Corrugated packaging plays a pivotal role in supply chain sustainability by protecting goods in transit and offering a shelf-ready packaging solution for retailers, but there is more to this valuable resource than meets the eye.
Innovation is transforming the image of the world’s favourite form of packaging, proving its trademark recyclability and versatility can provide eye-catching uses beyond its traditional purpose, says Confederation of Paper Industries (CPI).
Corrugated cardboard may not be the first building material that springs to mind, but it has been used by an artist to recreate astonishing cityscapes of London, Berlin and Paris – complete with iconic buildings such as the London Eye. While a corrugated cathedral in the New Zealand city of Christchurch, has formally marked its completion with a dedication service.
In addition to building blocks, corrugated has been designed for use on two and four wheels in the shape of bicycles and racing cars. These are striking examples, but more importantly, practical applications are also being developed to create new business opportunities.
For instance, corrugated is becoming so cool that a specially designed inner lining has been designed in the UK for the drinks industry. This enables a cardboard take-home pack of bottled beers to become a coolbox when the consumer adds ice or water.
While in the United States, the New Orleans Fish House and the Global Green USA Coalition for Resource Recovery are testing recyclable coated corrugated boxes for transportation of the local catch, after being designed to withstand the icy seafood packing process.
Other practical uses for corrugated include refoldable furniture that is lightweight and recyclable, recycled corrugated boxes used to make eco-cradles for sleeping babies, while at the other end of the spectrum, there is a growing demand in cardboard coffins for the eco-friendly burial sites that are springing up across the UK.
Innovative new applications for corrugated are to be applauded, but there is a serious message to get across, as CPI’s Director of Packaging Affairs, Andy Barnetson, explains: "What will be considered as ‘quirky’ corrugated creations serve to emphasise the material’s tremendous versatility and why it should never be regarded as waste.
"The UK Corrugated Industry is continually demonstrating the innovation required to meet customer demands.
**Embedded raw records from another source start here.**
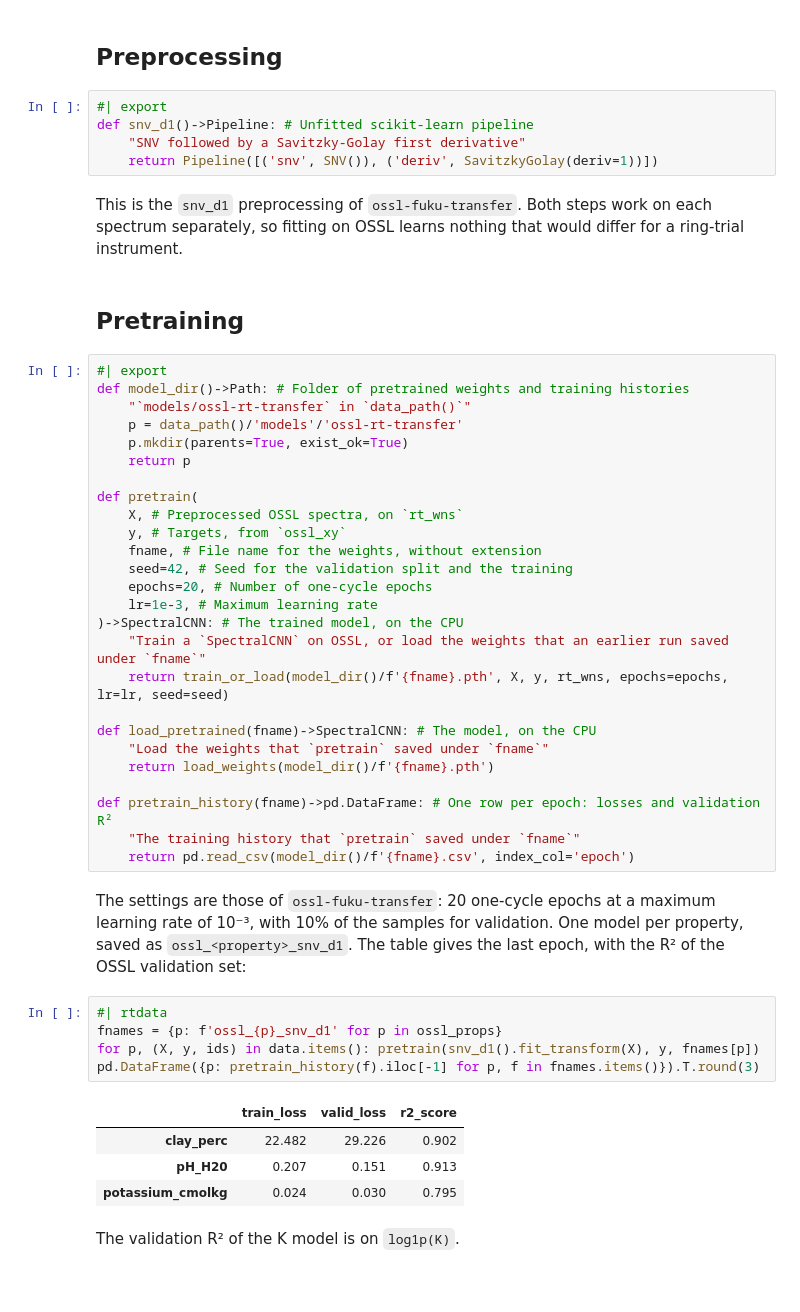
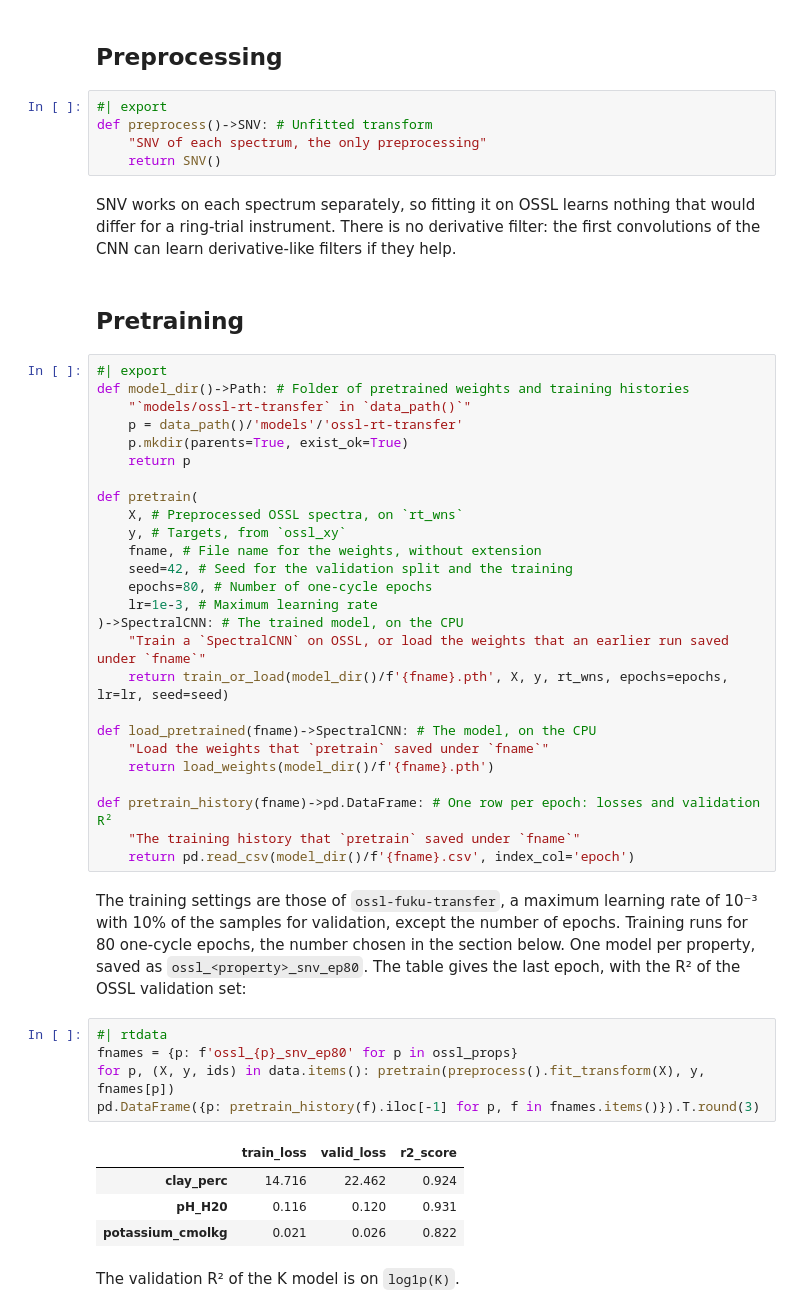
Before and after one commit to franckalbinet/ossl-rt-transfer, a Jupyter notebook: nbs/01_pretrain.ipynb, the cells around one changed output. Saved outputs shown, nothing was run; the diff lists cells and outputs as text; blank space fills up the shorter version.

```diff
--- a/nbs/01_pretrain.ipynb
+++ b/nbs/01_pretrain.ipynb
@@ -52,11 +51,11 @@ K is skewed: in OSSL, 99% of the values are below 4.8 cmolc/kg, and the largest
 ## Preprocessing
 # %%
 #| export
-def snv_d1()->Pipeline: # Unfitted scikit-learn pipeline
-    "SNV followed by a Savitzky-Golay first derivative"
-    return Pipeline([('snv', SNV()), ('deriv', SavitzkyGolay(deriv=1))])
+def preprocess()->SNV: # Unfitted transform
+    "SNV of each spectrum, the only preprocessing"
+    return SNV()
 # %% [markdown]
-This is the `snv_d1` preprocessing of `ossl-fuku-transfer`. Both steps work on each spectrum separately, so fitting on OSSL learns nothing that would differ for a ring-trial instrument.
+SNV works on each spectrum separately, so fitting it on OSSL learns nothing that would differ for a ring-trial instrument. There is no derivative filter: the first convolutions of the CNN can learn derivative-like filters if they help.
 # %% [markdown]
 ## Pretraining
 # %%
@@ -72,7 +71,7 @@ def pretrain(
     y, # Targets, from `ossl_xy`
     fname, # File name for the weights, without extension
     seed=42, # Seed for the validation split and the training
-    epochs=20, # Number of one-cycle epochs
+    epochs=80, # Number of one-cycle epochs
     lr=1e-3, # Maximum learning rate
 )->SpectralCNN: # The trained model, on the CPU
     "Train a `SpectralCNN` on OSSL, or load the weights that an earlier run saved under `fname`"
@@ -86,16 +85,16 @@ def pretrain_history(fname)->pd.DataFrame: # One row per epoch: losses and valid
     "The training history that `pretrain` saved under `fname`"
     return pd.read_csv(model_dir()/f'{fname}.csv', index_col='epoch')
 # %% [markdown]
-The settings are those of `ossl-fuku-transfer`: 20 one-cycle epochs at a maximum learning rate of 10⁻³, with 10% of the samples for validation. One model per property, saved as `ossl_<property>_snv_d1`. The table gives the last epoch, with the R² of the OSSL validation set:
+The training settings are those of `ossl-fuku-transfer`, a maximum learning rate of 10⁻³ with 10% of the samples for validation, except the number of epochs. Training runs for 80 one-cycle epochs, the number chosen in the section below. One model per property, saved as `ossl_<property>_snv_ep80`. The table gives the last epoch, with the R² of the OSSL validation set:
 # %%
 #| rtdata
-fnames = {p: f'ossl_{p}_snv_d1' for p in ossl_props}
-for p, (X, y, ids) in data.items(): pretrain(snv_d1().fit_transform(X), y, fnames[p])
+fnames = {p: f'ossl_{p}_snv_ep80' for p in ossl_props}
+for p, (X, y, ids) in data.items(): pretrain(preprocess().fit_transform(X), y, fnames[p])
 pd.DataFrame({p: pretrain_history(f).iloc[-1] for p, f in fnames.items()}).T.round(3)
 # %% [output]
 |  | train_loss | valid_loss | r2_score |
-| clay_perc | 22.482 | 29.226 | 0.902 |
-| pH_H20 | 0.207 | 0.151 | 0.913 |
-| potassium_cmolkg | 0.024 | 0.030 | 0.795 |
+| clay_perc | 14.716 | 22.462 | 0.924 |
+| pH_H20 | 0.116 | 0.120 | 0.931 |
+| potassium_cmolkg | 0.021 | 0.026 | 0.822 |
 # %% [markdown]
 The validation R² of the K model is on `log1p(K)`.
```
Also changed, not shown: parts of 9 cells of this notebook, 8 other files.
However, corrugated’s impact on the retail supply chain remains the most significant, with the transition from a packaging medium for transporting goods to a three-in-one solution comprising product protection, an advertising platform and merchandiser."
CPI represents a multi-billion pound industry, thousands of UK jobs and the best packaging recycling record in the country. It is not only economical, but also has a superb environmental record – over 80% of the material is recycled every year, which if laid flat would cover an area the size of Greater London three times over.